Task to complete. From the following material, work out how many lines include the string "components"; respond with the number only.

Task material.
Start of Block

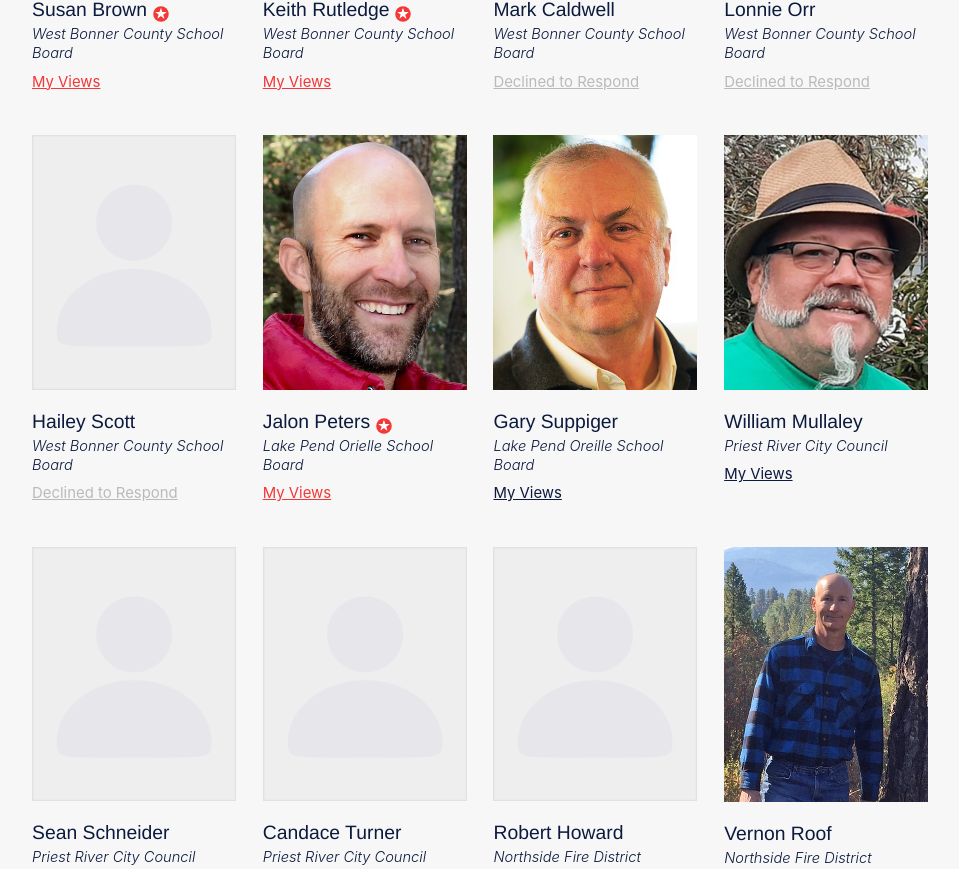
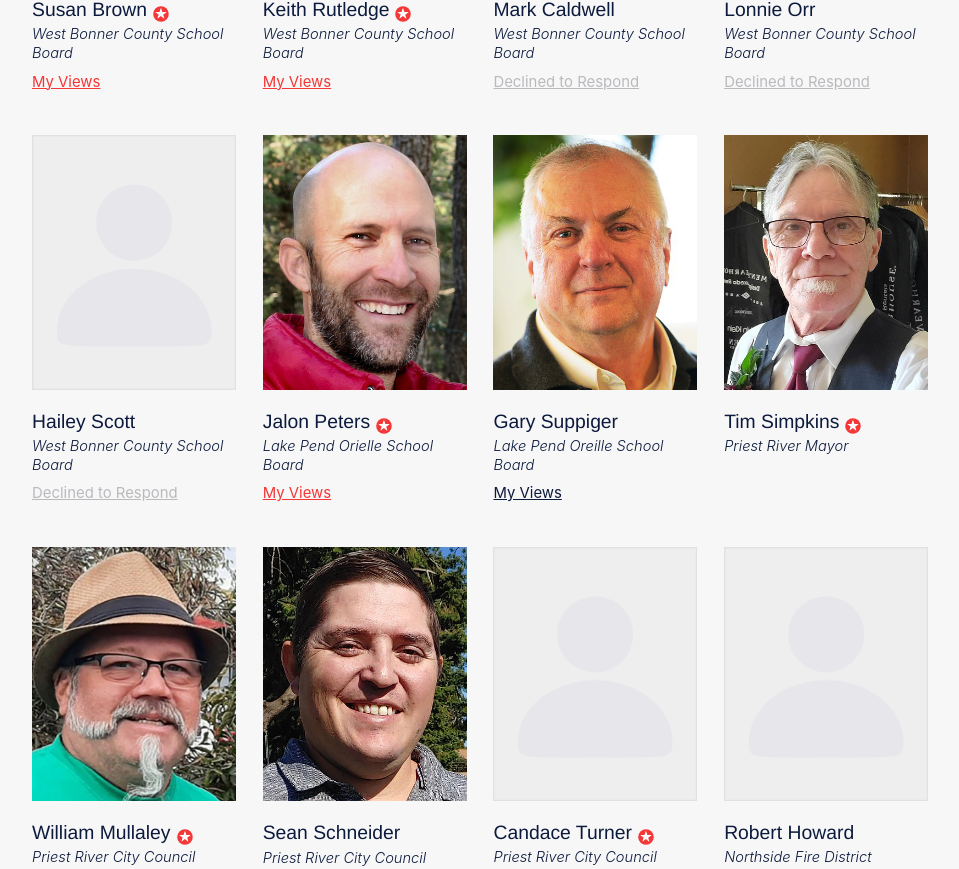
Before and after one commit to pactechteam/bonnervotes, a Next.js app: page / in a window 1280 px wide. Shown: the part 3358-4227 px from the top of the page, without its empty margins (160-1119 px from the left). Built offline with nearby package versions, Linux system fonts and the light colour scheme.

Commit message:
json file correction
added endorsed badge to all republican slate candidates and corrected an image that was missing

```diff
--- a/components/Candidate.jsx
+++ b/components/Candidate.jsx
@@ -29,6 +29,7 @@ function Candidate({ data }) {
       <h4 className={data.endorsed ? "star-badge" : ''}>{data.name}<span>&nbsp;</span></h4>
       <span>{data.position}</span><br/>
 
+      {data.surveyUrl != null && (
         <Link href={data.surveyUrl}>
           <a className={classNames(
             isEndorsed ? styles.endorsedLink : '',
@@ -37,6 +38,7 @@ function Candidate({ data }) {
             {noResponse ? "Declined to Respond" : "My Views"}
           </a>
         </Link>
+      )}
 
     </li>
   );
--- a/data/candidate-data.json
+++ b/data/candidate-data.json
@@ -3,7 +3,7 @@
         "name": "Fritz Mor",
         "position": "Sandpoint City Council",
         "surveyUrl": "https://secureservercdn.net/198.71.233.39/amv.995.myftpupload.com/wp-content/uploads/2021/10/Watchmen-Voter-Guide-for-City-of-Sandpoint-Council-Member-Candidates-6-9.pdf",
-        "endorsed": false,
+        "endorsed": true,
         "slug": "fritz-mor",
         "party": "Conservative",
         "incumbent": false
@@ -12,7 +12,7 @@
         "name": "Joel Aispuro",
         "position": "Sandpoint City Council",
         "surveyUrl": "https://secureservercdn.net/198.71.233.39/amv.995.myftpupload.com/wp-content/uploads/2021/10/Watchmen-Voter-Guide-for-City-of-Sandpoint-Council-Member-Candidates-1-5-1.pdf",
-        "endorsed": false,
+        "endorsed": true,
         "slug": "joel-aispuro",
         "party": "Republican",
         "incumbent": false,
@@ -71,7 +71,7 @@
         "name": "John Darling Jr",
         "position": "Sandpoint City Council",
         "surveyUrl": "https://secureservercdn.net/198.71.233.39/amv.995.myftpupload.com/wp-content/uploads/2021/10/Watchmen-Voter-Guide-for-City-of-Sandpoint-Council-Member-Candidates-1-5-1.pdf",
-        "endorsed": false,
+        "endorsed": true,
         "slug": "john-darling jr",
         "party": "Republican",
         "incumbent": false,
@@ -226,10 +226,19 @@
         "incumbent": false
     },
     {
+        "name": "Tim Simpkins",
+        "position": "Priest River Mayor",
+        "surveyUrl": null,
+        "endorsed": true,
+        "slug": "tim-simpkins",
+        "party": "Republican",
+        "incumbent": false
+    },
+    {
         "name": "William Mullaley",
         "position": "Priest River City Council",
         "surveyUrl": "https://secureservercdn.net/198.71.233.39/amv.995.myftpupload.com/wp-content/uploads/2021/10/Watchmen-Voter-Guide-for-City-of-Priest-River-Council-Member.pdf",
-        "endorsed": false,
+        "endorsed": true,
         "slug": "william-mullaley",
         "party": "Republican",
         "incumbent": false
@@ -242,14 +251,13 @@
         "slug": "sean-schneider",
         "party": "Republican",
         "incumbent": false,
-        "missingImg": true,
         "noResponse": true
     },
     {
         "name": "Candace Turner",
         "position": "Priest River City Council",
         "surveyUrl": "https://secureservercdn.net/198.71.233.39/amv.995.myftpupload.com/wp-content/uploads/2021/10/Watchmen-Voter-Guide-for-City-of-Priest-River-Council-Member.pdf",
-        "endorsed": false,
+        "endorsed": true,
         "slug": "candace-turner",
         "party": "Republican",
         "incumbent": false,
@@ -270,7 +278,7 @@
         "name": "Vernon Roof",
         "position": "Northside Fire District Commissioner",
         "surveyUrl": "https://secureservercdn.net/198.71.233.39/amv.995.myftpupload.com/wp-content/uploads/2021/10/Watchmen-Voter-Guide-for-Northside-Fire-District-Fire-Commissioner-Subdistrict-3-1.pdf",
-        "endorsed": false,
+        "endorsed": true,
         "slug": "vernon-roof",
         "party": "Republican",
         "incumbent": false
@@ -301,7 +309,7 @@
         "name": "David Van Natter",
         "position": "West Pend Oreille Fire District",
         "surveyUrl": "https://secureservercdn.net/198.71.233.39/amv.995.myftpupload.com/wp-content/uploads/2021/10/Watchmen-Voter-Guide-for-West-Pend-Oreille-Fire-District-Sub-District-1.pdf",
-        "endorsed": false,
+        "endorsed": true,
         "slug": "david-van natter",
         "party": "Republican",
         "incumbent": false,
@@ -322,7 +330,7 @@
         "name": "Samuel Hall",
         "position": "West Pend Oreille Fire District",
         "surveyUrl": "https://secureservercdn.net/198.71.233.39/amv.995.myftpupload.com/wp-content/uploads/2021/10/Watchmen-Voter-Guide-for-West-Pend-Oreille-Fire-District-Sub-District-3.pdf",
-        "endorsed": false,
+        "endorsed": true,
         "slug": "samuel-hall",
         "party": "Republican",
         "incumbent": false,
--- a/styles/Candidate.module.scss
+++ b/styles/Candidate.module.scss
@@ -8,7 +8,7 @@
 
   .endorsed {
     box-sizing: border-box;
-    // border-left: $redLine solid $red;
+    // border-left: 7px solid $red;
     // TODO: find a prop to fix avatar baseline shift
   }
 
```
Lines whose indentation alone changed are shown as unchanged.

End of Block

Written reply. 2